August 19, 1977

Report Outline
Renaissance in Bilingual Teaching
Melting Pot vs. Cultural Pluralism
Evaluations, Assessments and Needs
Special Focus

Renaissance in Bilingual Teaching

Recognition of Language Minorities in School

Each year thousands of children enter U.S. schools with little or no understanding of the English language. Some of these children are recent immigrants to the United States. Others have foreign-born parents or come from homes where English is spoken with a heavy accent. In the past these children were thrust into school with little or no consideration given to their ethnic backgrounds or language difficulties. It was hoped that they would learn English quickly and move into the mainstream of American life. But this “melting pot” approach put the non-English-speaking child at a severe disadvantage. No matter how quickly he or she learned English, it was always a struggle to catch up to the other children.

To help meet the special educational needs of language-minority children, Congress in 1968 enacted the Bilingual Education Act. The theory underlining this legislation held that children could be guided from the known to the unknown. In the case of non-English-speaking children, this guidance involved regular classroom instruction in their dominant language while at the same time helping them gain fluency in English. This approach allowed the students to progress in subject areas—math, science, social studies, etc.—without having to wait until they gained proficiency in English.

Six years after the 1968 law was enacted, the Supreme Court reaffirmed the special needs of language-minority children. In a unanimous decision in 1974 the court ruled that public schools were required by federal law to take “positive action” to help children who do not speak English. “There is no equality of treatment merely by providing students with the same facilities, textbooks, teachers and curriculum,” wrote Justice William O. Douglas. “Students who do not understand English are effectively foreclosed from any meaningful education.”

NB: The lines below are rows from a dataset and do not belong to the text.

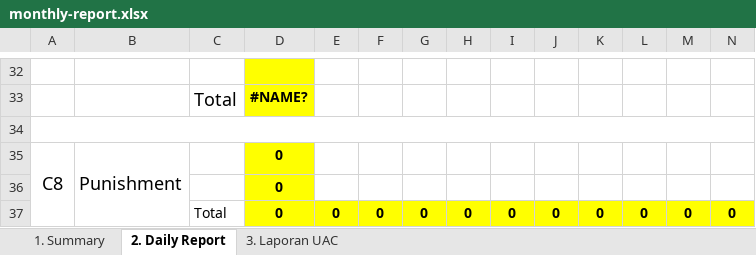
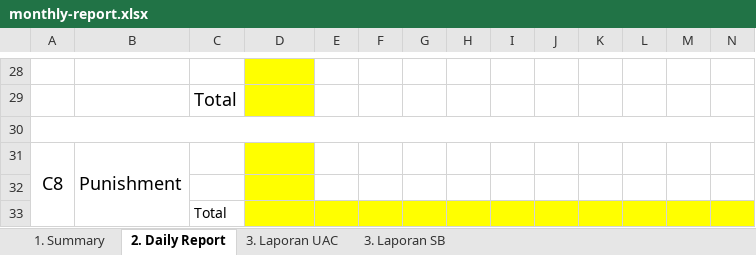
Before and after one commit to daniafderi/hse-sistem, an Excel workbook: storage/app/public/templates/monthly-report.xlsx, sheet 2. Daily Report, drawn as a sheet; only a part is shown, gaps mark what is left out; values as stored, in another font and other column widths than the file's, no borders; charts and pictures not drawn; removed rows and columns are numbered as before the commit, all else as after; rows hold the shown columns only; the diff covers the shown part only; the diff names each change by its address in the sheet, - before the commit and + after, or states it on an @@ line.

Commit message:
add report safety briefing

```diff
--- a/storage/app/public/templates/monthly-report.xlsx (sheet 2. Daily Report)
+++ b/storage/app/public/templates/monthly-report.xlsx (sheet 2. Daily Report)
+sheet tab: 3. Laporan SB
-D29: #NAME?
+D29: (empty)
-D31:D32: 0
+D31:D32: (empty)
-row 37:  |  | Total | 0 | 0 | 0 | 0 | 0 | 0 | 0 | 0 | 0 | 0 | 0
+row 33:  |  | Total
```
Also changed, not shown: 8 added rows, 12 removed rows, 3 edited cells, cell formats and merged cells elsewhere in this sheet, sheet 1. Summary, sheet 3. Laporan UAC, charts or pictures, storage/app/public/templates/weekly-report.xlsx, 3 other files.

ISSUE TRACKER for Related Reports
Bilingual Education and ESL
Dec. 11, 2009  Bilingual Education vs. English Immersion
Nov. 17, 2000  Future of Language
Jan. 19, 1996  Debate Over Bilingualism
Aug. 13, 1993  Bilingual Education
Mar. 11, 1988  Bilingual Education: Does It Work?
Sep. 19, 1980  Foreign Languages: Tongue-Tied Americans
Aug. 19, 1977  Bilingual Education
Sep. 24, 1958  Foreign Language Study
Bilingual and Multicultural Education